The game mode we have just seen is called Walker Assault and it's new to the series. Between 8-40 players will be able to participate in this mode, while there are obviously smaller maps for more intimate encounters. Darth Vader is one of several so-called "heroes" you will be able to play as. Another one we get a glimpse of during the presentation is Boba Fett. Exactly how you play as these characters we were not told, but the idea is that a player will be able to assume a role as either a lightside or darkside character and with their special abilities do as much harm to the opposing team as possible. There will be a power up system where the player can find a variety of objects and vehicles; special shields, Walkers, X-Wings and much more. The number of game modes and how many "heroes" are available, however, remains secret.
In addition to land-based battles there will be dog fights as seen in previous games. We got a brief glimpse of this in the trailer that finished off the presentation, and it's difficult to have any sort of opinion on these yet, other than make the obvious observation that they look interesting. When asked whether land and air battles will be integrated somehow the answer was very vague. They will not be completely separate, but exactly what that means remains to be seen.

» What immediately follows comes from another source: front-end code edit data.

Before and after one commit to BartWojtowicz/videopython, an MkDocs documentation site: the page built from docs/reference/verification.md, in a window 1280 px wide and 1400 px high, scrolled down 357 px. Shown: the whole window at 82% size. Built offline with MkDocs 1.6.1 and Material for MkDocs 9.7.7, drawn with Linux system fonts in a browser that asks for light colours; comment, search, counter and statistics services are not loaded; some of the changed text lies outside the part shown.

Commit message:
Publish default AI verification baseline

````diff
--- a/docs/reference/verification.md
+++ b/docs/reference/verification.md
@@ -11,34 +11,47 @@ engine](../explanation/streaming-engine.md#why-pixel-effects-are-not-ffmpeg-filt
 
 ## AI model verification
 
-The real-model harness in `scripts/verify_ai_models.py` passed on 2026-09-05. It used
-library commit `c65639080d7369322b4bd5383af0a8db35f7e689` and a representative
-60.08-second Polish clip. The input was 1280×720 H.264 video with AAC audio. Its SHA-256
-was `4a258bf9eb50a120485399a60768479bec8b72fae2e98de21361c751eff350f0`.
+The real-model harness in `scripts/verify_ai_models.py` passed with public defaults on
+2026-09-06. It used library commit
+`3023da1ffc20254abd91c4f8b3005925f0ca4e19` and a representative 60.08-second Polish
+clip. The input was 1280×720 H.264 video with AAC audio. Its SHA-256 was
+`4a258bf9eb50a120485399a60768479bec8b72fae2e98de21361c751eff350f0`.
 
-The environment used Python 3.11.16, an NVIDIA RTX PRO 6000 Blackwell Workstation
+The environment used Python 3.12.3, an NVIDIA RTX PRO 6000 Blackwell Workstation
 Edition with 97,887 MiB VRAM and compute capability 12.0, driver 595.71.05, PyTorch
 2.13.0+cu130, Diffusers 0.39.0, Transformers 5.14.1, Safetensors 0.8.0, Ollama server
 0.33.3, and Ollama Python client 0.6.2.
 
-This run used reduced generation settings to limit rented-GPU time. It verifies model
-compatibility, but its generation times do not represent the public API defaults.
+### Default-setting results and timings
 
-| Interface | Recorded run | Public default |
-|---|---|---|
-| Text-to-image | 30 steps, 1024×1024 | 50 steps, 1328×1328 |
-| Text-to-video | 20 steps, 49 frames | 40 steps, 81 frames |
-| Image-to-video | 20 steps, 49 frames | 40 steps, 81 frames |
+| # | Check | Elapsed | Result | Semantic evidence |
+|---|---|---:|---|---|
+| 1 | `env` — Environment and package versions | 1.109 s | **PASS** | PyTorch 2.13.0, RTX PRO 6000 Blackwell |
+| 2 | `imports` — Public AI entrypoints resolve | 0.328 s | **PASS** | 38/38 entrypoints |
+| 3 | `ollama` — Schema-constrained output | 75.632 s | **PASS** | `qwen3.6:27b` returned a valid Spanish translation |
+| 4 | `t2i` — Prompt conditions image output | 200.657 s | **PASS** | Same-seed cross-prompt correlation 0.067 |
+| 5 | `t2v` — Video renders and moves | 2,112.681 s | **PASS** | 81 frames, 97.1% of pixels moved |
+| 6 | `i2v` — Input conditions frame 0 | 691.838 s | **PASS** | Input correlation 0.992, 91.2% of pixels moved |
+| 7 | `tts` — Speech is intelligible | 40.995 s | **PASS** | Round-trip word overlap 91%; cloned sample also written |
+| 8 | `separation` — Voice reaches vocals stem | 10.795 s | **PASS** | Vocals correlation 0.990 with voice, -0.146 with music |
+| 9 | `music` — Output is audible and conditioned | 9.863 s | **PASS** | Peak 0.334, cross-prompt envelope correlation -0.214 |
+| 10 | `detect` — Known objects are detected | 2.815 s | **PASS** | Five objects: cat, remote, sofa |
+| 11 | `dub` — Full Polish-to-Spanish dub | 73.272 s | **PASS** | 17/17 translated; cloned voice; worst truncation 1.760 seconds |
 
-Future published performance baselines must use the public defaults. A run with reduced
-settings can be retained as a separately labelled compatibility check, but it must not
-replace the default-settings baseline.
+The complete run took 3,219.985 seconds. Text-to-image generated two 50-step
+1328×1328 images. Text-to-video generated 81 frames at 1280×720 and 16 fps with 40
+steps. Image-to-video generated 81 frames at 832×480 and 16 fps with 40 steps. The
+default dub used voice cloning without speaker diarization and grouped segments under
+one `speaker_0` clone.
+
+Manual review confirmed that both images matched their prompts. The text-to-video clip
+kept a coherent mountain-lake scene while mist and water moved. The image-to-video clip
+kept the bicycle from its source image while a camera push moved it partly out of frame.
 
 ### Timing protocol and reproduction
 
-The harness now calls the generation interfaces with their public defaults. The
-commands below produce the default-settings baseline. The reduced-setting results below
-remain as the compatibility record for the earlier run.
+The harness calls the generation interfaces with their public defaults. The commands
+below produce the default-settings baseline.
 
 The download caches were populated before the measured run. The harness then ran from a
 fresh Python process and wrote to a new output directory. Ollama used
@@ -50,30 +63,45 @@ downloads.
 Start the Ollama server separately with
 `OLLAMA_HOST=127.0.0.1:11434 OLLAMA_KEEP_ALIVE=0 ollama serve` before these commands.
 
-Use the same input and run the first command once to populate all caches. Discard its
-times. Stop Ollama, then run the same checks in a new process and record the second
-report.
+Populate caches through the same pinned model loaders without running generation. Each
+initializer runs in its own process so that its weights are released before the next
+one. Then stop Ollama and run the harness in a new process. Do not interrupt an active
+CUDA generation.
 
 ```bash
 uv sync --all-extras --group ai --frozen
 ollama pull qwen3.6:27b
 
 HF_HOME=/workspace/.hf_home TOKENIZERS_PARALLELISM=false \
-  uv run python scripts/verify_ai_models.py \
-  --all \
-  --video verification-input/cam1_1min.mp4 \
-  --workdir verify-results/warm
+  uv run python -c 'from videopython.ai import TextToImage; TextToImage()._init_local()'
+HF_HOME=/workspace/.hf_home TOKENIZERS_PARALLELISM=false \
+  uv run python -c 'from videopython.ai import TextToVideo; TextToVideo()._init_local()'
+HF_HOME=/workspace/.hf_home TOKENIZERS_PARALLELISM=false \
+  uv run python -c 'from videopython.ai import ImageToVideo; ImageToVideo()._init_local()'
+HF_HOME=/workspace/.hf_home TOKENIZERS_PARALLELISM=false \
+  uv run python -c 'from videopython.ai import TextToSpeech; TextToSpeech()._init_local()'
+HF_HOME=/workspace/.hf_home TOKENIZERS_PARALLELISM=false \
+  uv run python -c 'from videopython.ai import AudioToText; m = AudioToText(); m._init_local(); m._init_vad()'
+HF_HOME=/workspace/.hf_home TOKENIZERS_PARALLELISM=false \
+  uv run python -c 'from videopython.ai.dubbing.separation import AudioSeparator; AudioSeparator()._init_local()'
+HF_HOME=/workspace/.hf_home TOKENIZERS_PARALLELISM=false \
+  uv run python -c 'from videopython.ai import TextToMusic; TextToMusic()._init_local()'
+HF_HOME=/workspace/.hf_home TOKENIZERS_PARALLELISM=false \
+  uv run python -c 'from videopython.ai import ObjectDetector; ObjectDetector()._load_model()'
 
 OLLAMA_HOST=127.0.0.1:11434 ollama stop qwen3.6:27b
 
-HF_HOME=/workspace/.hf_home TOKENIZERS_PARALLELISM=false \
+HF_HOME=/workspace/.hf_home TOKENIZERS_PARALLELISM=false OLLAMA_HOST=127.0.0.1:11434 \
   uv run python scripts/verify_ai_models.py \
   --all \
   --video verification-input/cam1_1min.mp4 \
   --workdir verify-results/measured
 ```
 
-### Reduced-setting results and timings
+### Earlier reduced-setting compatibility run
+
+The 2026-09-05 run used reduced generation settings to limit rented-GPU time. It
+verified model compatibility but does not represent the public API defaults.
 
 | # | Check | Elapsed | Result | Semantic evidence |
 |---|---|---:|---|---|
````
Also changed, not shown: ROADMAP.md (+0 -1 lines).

The multiplayer is of course the main focus of Battlefront, but if you want to play offline you will be able to improve yourself in so-called Star Wars Battlefront Missions. These are special missions that you can take on either offline or online - in either local split-screen or online co-op. There is also a Partner System which lets two players create a team. This means that you can not only play together and join each other's matches, but it also opens up the possibility of sharing equipment; this means you can share your unlocks.

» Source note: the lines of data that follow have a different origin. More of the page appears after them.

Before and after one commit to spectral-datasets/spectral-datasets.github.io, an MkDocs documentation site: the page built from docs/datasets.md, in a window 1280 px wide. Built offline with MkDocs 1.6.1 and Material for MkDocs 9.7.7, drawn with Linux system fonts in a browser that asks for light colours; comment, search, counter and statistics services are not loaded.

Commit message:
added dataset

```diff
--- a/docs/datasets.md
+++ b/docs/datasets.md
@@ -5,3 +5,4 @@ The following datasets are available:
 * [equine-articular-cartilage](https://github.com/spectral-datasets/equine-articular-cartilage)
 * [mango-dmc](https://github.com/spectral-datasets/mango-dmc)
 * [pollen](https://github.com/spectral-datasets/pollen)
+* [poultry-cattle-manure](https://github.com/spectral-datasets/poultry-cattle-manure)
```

Battlefront is scheduled for launch on November 17, a month before The Force Awakens gets its theatrical release. It will come with a free DLC package called Battle of Jakku. In the recent The Force Awakens teaser we saw the wreckage of a gigantic Star Destroyer withering away in the wastes. The Battle of Jakku gives the player the opportunity to participate in the battle that leads up to it appearing in that stunning vista. However, it should be noted that Star Wars: Battlefront doesn't tie in with the new movie. Places, events and characters are based on Episode IV-VI. No Jar-Jar Binks in other words, thankfully.
We tried to convince executive producer Patrick Bach to release a DLC package devoted to Ewoks, but we likely didn't make any headway. "Though you are actually the second today wondering about the Ewoks in the game," he told us, as if trying to offer some sort of consolation.
There are many questions that linger after the demonstration. We don't know the number of game modes or how many custom mechanics there are going to feature. We don't know the exact number of maps (Hoth, Endor, and some quick glimpses of the mountains on Tatooine are all we saw), or even how much it really differs from its predecessors. The lack of information is frustrating, but there's also no denying that what DICE shared was enough to make us desperate for more.
Battlefront looks incredibly delicious, and sounds equally delightful. DICE's vision for the series is illustrated in a very simple and neat way when we see a picture of the daughter of one of the studio execs playing with a bunch of Star Wars figurines. Battlefront should be like a massive toy box, an opportunity for players to recreate the feeling of the battles that we have seen many times over the years, those that we as fans have grown intimately familiar with.
"For us it's about being true to what Star Wars stands for," says Bach. "It's hard not to respect that people take this damn seriously, and this is something you need to recognise and be very respectful of."